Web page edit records
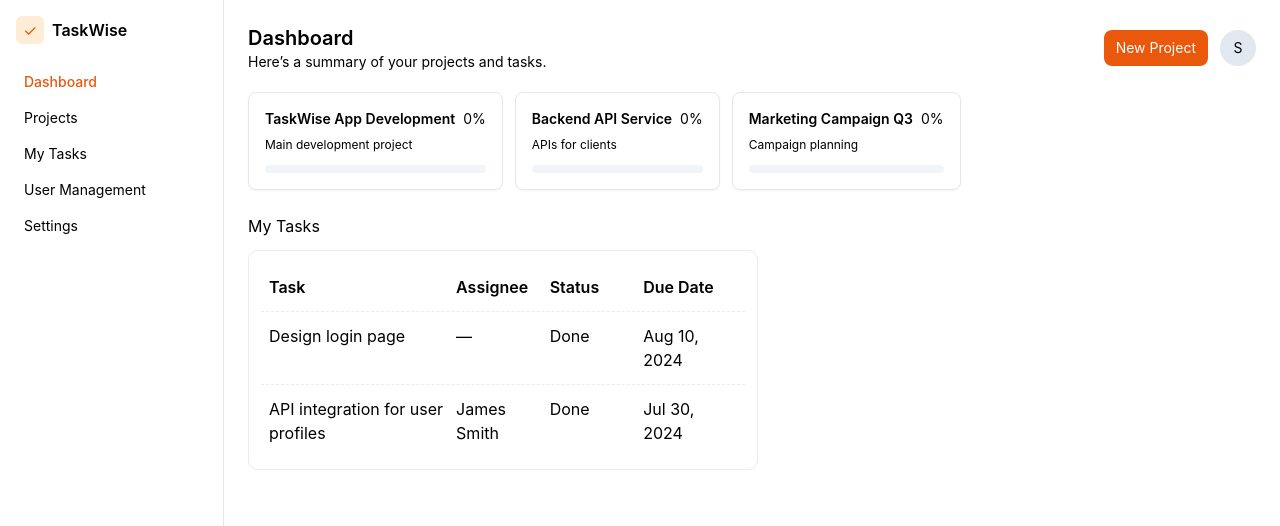
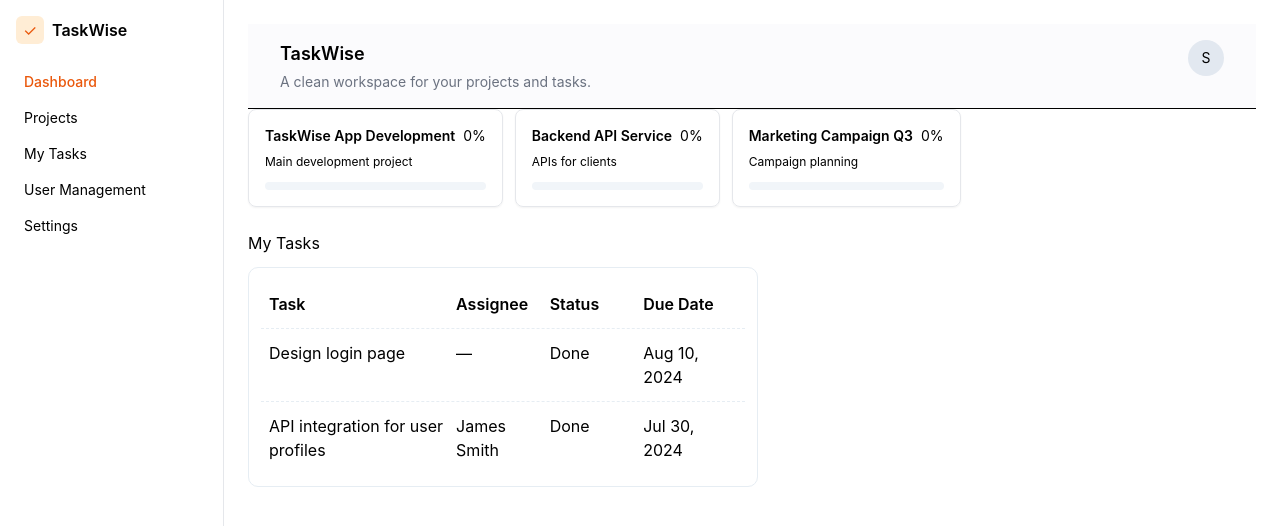
Before and after one commit to anusua-roy/task-wise, a React (Vite) app in the folder frontend/: page /dashboard in a window 1280 px wide. Both pictures are taken after a click on the button "Sign in with SSO". Shown: the top 526 px of the page. Built offline with nearby package versions, Linux system fonts and the light colour scheme.

Commit message:
Update Header.tsx

```diff
--- a/frontend/src/components/Header.tsx
+++ b/frontend/src/components/Header.tsx
@@ -1,18 +1,60 @@
+// src/components/Header.tsx
 import React, { useState, useRef, useEffect } from "react";
-import { useNavigate } from "react-router-dom";
+import { useNavigate, useLocation } from "react-router-dom";
 import { useAuth } from "../contexts/AuthContext";
 import { ROUTE_NAMES } from "../routes/constants";
+
+/**
+ * Route metadata table:
+ * - Expand this list as needed.
+ * - First matching entry is used.
+ */
+const ROUTE_META = [
+  {
+    test: (p: string) => p === "/" || p === "/projects",
+    title: "Projects",
+    description: "Browse and manage your projects.",
+  },
+  {
+    test: (p: string) => p.startsWith("/projects/"),
+    title: "Project Details",
+    description: "Detailed view of the selected project and its tasks.",
+  },
+  {
+    test: (p: string) => p.startsWith("/my-tasks"),
+    title: "My Tasks",
+    description: "Tasks assigned to you and your current progress.",
+  },
+  {
+    test: (p: string) => p.startsWith("/settings"),
+    title: "Settings",
+    description: "Manage your account and application settings.",
+  },
+];
 
 export default function Header() {
   const { user, signOut } = useAuth();
   const navigate = useNavigate();
+  const location = useLocation();
   const [open, setOpen] = useState(false);
   const ref = useRef<HTMLDivElement | null>(null);
+
+  const { pathname } = location;
+
+  // Find route-specific metadata
+  const match = ROUTE_META.find((r) => r.test(pathname));
+
+  // Fallbacks (REQUIRED CHANGE YOU ASKED FOR)
+  const title = match ? match.title : "TaskWise";
+  const description = match
+    ? match.description
+    : "A clean workspace for your projects and tasks.";
 
   useEffect(() => {
     function onDoc(e: MouseEvent) {
       if (!ref.current) return;
-      if (!ref.current.contains(e.target as Node)) setOpen(false);
+      if (!(e.target instanceof Node)) return;
+      if (!ref.current.contains(e.target)) setOpen(false);
     }
     document.addEventListener("click", onDoc);
     return () => document.removeEventListener("click", onDoc);
@@ -23,37 +65,39 @@ export default function Header() {
     navigate(ROUTE_NAMES.SIGNIN, { replace: true });
   }
 
+  // Update browser tab title
+  useEffect(() => {
+    try {
+      document.title = `${title} — TaskWise`;
+    } catch {}
+  }, [title]);
+
   return (
-    <header className="flex flex-col md:flex-row md:items-center md:justify-between mb-5">
-      <div>
-        <h1 className="text-xl font-semibold">Dashboard</h1>
-        <p className="text-muted text-sm">
-          Here’s a summary of your projects and tasks.
-        </p>
-      </div>
+    <header className="border-b bg-[color:var(--bg)] border-[color:var(--muted-border)]">
+      <div className="max-w-5xl mx-auto px-4 sm:px-6 lg:px-8 py-4 flex items-start justify-between gap-4">
 
-      <div className="flex items-center gap-3 mt-3 md:mt-0">
-        <button className="px-3 py-2 rounded-lg bg-orange-600 text-white text-sm">
-          New Project
-        </button>
+        {/* Dynamic Title + Description */}
+        <div>
+          <h1 className="text-lg font-semibold">{title}</h1>
+          <p className="text-sm text-[color:var(--muted)] mt-1">{description}</p>
+        </div>
 
-        <div
-          className="relative"
-          ref={ref}
-          aria-expanded={open}
-          aria-haspopup="true"
-        >
+        {/* Avatar + Menu */}
+        <div className="relative" ref={ref}>
           <button
             onClick={() => setOpen((s) => !s)}
+            aria-haspopup="true"
+            aria-expanded={open}
             className="w-9 h-9 rounded-full bg-slate-200 flex items-center justify-center text-sm"
+            type="button"
           >
             {user?.name ? user.name[0].toUpperCase() : "U"}
           </button>
 
           {open && (
             <div
-              className="absolute right-0 mt-2 w-44 bg-white dark:bg-slate-800 border border-border rounded-md shadow-md z-50 transform translate-y-1"
               role="menu"
+              className="absolute right-0 mt-2 w-40 rounded-md border bg-[color:var(--card-bg)] shadow-lg z-50"
             >
               <button
                 onClick={() => {
@@ -65,12 +109,13 @@ export default function Header() {
               >
                 Profile
               </button>
+
               <button
                 onClick={() => {
                   setOpen(false);
                   handleSignOut();
                 }}
-                className="w-full text-left px-3 py-2 text-sm hover:bg-slate-50"
+                className="w-full text-left px-3 py-2 text-sm text-red-600 hover:bg-slate-50"
                 role="menuitem"
               >
                 Logout
```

Task goal ->
Repeat the data exactly in full, omitting its pictures.

Written response ->
Before and after one commit to anusua-roy/task-wise, a React (Vite) app in the folder frontend/: page /dashboard in a window 1280 px wide. Both pictures are taken after a click on the button "Sign in with SSO". Shown: the top 526 px of the page. Built offline with nearby package versions, Linux system fonts and the light colour scheme.

Commit message:
Update Header.tsx

```diff
--- a/frontend/src/components/Header.tsx
+++ b/frontend/src/components/Header.tsx
@@ -1,18 +1,60 @@
+// src/components/Header.tsx
 import React, { useState, useRef, useEffect } from "react";
-import { useNavigate } from "react-router-dom";
+import { useNavigate, useLocation } from "react-router-dom";
 import { useAuth } from "../contexts/AuthContext";
 import { ROUTE_NAMES } from "../routes/constants";
+
+/**
+ * Route metadata table:
+ * - Expand this list as needed.
+ * - First matching entry is used.
+ */
+const ROUTE_META = [
+  {
+    test: (p: string) => p === "/" || p === "/projects",
+    title: "Projects",
+    description: "Browse and manage your projects.",
+  },
+  {
+    test: (p: string) => p.startsWith("/projects/"),
+    title: "Project Details",
+    description: "Detailed view of the selected project and its tasks.",
+  },
+  {
+    test: (p: string) => p.startsWith("/my-tasks"),
+    title: "My Tasks",
+    description: "Tasks assigned to you and your current progress.",
+  },
+  {
+    test: (p: string) => p.startsWith("/settings"),
+    title: "Settings",
+    description: "Manage your account and application settings.",
+  },
+];
 
 export default function Header() {
   const { user, signOut } = useAuth();
   const navigate = useNavigate();
+  const location = useLocation();
   const [open, setOpen] = useState(false);
   const ref = useRef<HTMLDivElement | null>(null);
+
+  const { pathname } = location;
+
+  // Find route-specific metadata
+  const match = ROUTE_META.find((r) => r.test(pathname));
+
+  // Fallbacks (REQUIRED CHANGE YOU ASKED FOR)
+  const title = match ? match.title : "TaskWise";
+  const description = match
+    ? match.description
+    : "A clean workspace for your projects and tasks.";
 
   useEffect(() => {
     function onDoc(e: MouseEvent) {
       if (!ref.current) return;
-      if (!ref.current.contains(e.target as Node)) setOpen(false);
+      if (!(e.target instanceof Node)) return;
+      if (!ref.current.contains(e.target)) setOpen(false);
     }
     document.addEventListener("click", onDoc);
     return () => document.removeEventListener("click", onDoc);
@@ -23,37 +65,39 @@ export default function Header() {
     navigate(ROUTE_NAMES.SIGNIN, { replace: true });
   }
 
+  // Update browser tab title
+  useEffect(() => {
+    try {
+      document.title = `${title} — TaskWise`;
+    } catch {}
+  }, [title]);
+
   return (
-    <header className="flex flex-col md:flex-row md:items-center md:justify-between mb-5">
-      <div>
-        <h1 className="text-xl font-semibold">Dashboard</h1>
-        <p className="text-muted text-sm">
-          Here’s a summary of your projects and tasks.
-        </p>
-      </div>
+    <header className="border-b bg-[color:var(--bg)] border-[color:var(--muted-border)]">
+      <div className="max-w-5xl mx-auto px-4 sm:px-6 lg:px-8 py-4 flex items-start justify-between gap-4">
 
-      <div className="flex items-center gap-3 mt-3 md:mt-0">
-        <button className="px-3 py-2 rounded-lg bg-orange-600 text-white text-sm">
-          New Project
-        </button>
+        {/* Dynamic Title + Description */}
+        <div>
+          <h1 className="text-lg font-semibold">{title}</h1>
+          <p className="text-sm text-[color:var(--muted)] mt-1">{description}</p>
+        </div>
 
-        <div
-          className="relative"
-          ref={ref}
-          aria-expanded={open}
-          aria-haspopup="true"
-        >
+        {/* Avatar + Menu */}
+        <div className="relative" ref={ref}>
           <button
             onClick={() => setOpen((s) => !s)}
+            aria-haspopup="true"
+            aria-expanded={open}
             className="w-9 h-9 rounded-full bg-slate-200 flex items-center justify-center text-sm"
+            type="button"
           >
             {user?.name ? user.name[0].toUpperCase() : "U"}
           </button>
 
           {open && (
             <div
-              className="absolute right-0 mt-2 w-44 bg-white dark:bg-slate-800 border border-border rounded-md shadow-md z-50 transform translate-y-1"
               role="menu"
+              className="absolute right-0 mt-2 w-40 rounded-md border bg-[color:var(--card-bg)] shadow-lg z-50"
             >
               <button
                 onClick={() => {
@@ -65,12 +109,13 @@ export default function Header() {
               >
                 Profile
               </button>
+
               <button
                 onClick={() => {
                   setOpen(false);
                   handleSignOut();
                 }}
-                className="w-full text-left px-3 py-2 text-sm hover:bg-slate-50"
+                className="w-full text-left px-3 py-2 text-sm text-red-600 hover:bg-slate-50"
                 role="menuitem"
               >
                 Logout
```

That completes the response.